Durable Good to Asset Class

I believe that the concept of home ownership has fundamentally changed in the United States in the past 3 years. Homes have been transformed from a durable good into an asset class. Historically, a home has been a long lasting durable good. It functioned as a place of shelter, security, and comfort. Homes were purchased for the tangible benefits they provided the owner. Today homes are an asset class. People buy homes because they believe they will receive a return from owning one. Even when someone buy a home for the tangible benefits it provides they still fundamentally believe they can and will make money from owning it. This shift helps to explain why 40% of the homes purchased in 2004 were for second-home or investment purposes. It also explains why transaction volume has doubled in the last few years. You live in a home, but you trade an asset.

Homes are a perverted asset class. Unlike stocks, bonds, or even commercial real estate an occupied home produces no income. And in the hottest markets the income from renting a home does not cover the mortgage payment. Homes are not easily traded and have high transactions costs for doing so. But if enough people see their homes as investments, than homes become an asset class.

If homes are an asset they can lose money, a lot of money and many people can get hurt. If homes are an asset people are going to sell them just like they sell stocks or bonds when they depreciate.

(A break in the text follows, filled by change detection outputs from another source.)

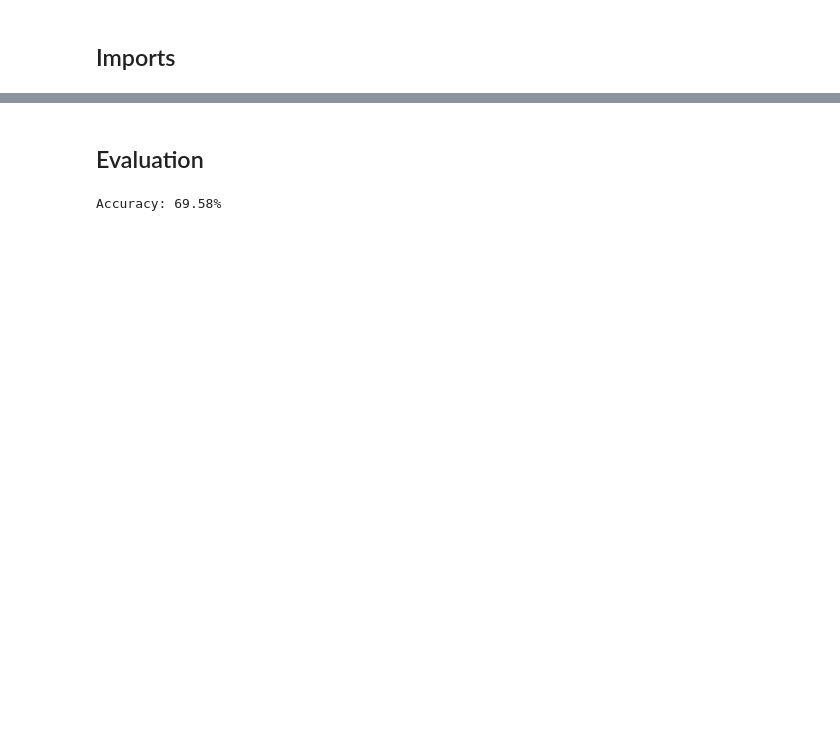
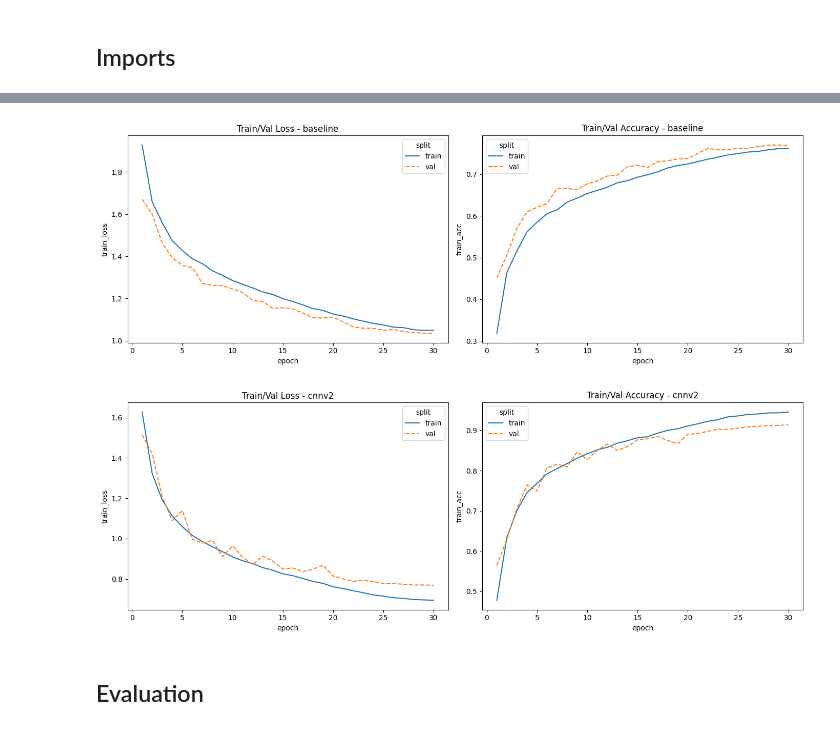
Before and after one commit to albipuliga/CIFAR10-Pytorch, a Jupyter notebook: src/cnn.ipynb, the cells around one changed output, grey strips where cells are left out. Drawn from its saved outputs; the diff is of its cells as text; code cells hidden in the pictures; blank space fills up the shorter version.

Commit message:
improved model

```diff
--- a/src/cnn.ipynb
+++ b/src/cnn.ipynb
@@ -172,0 +210,11 @@ net.load_state_dict(torch.load("model.pth"))
+# %%
+all_idx = np.arange(len(full_train_aug))
+train_idx, val_idx = train_test_split(
+    all_idx,
+    test_size=CONFIG["val_ratio"],
+    random_state=CONFIG["seed"],
+    stratify=np.array(full_train_aug.targets),
+)
+
+train_ds = Subset(full_train_aug, train_idx)
+val_ds = Subset(full_train_eval, val_idx)
@@ -172,0 +311,7 @@ net.load_state_dict(torch.load("model.pth"))
+# %%
+def build_model(name: str):
+    if name == "baseline":
+        return BaselineCNN(len(class_names))
+    if name == "cnnv2":
+        return CNNv2(len(class_names))
+    raise ValueError(f"Unknown model: {name}")
@@ -173,19 +511,40 @@ net.load_state_dict(torch.load("model.pth"))
+# %%
+models_for_plots = [r["model"] for r in runs] if len(runs) > 1 else [active_model]
+
+for model_name in models_for_plots:
+    history = runs_by_model[model_name]["history"]
+
+    fig, axes = plt.subplots(1, 2, figsize=(14, 5))
+
+    sns.lineplot(data=history, x="epoch", y="train_loss", ax=axes[0], label="train")
+    sns.lineplot(
+        data=history,
+        x="epoch",
+        y="val_loss",
+        ax=axes[0],
+        linestyle="--",
+        label="val",
+    )
+    axes[0].set_title(f"Train/Val Loss - {model_name}")
+    axes[0].legend(title="split")
+
+    sns.lineplot(data=history, x="epoch", y="train_acc", ax=axes[1], label="train")
+    sns.lineplot(
+        data=history,
+        x="epoch",
+        y="val_acc",
+        ax=axes[1],
+        linestyle="--",
+        label="val",
+    )
+    axes[1].set_title(f"Train/Val Accuracy - {model_name}")
+    axes[1].legend(title="split")
+
+    plt.tight_layout()
+    plt.savefig(FIGURES_DIR / f"training_curves_{model_name}.png", dpi=150)
+    plt.show()
+# %% [output]
+[figure, added]
+[figure, added]
 # %% [markdown]
 ## Evaluation
-# %%
-correct = 0
-total = 0
-
-net.eval()
-
-with torch.no_grad():
-    for data in test_loader:
-        images, labels = data
-        outputs = net(images)
-        _, predicted = torch.max(outputs.data, 1)
-        total += labels.size(0)
-        correct += (predicted == labels).sum().item()
-
-print(f"Accuracy: {100 * correct / total}%")
-# %% [output]
-Accuracy: 69.58%
```
Also changed, not shown: parts of 45 cells of this notebook.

This is in sharp contrast to the past when people thought of their homes principally as a place to live and thus a downturn gave them no reason to exit, because a fall in financial value changed nothing about the tangible benefits a home provides (shelter, security, etc.). However, a fall in value changes a lot about the benefits an asset provides (returns). It will be very easy for the investors who bought 40% of homes last year to walk if home values fall, because they don't live in their assets.

No comments: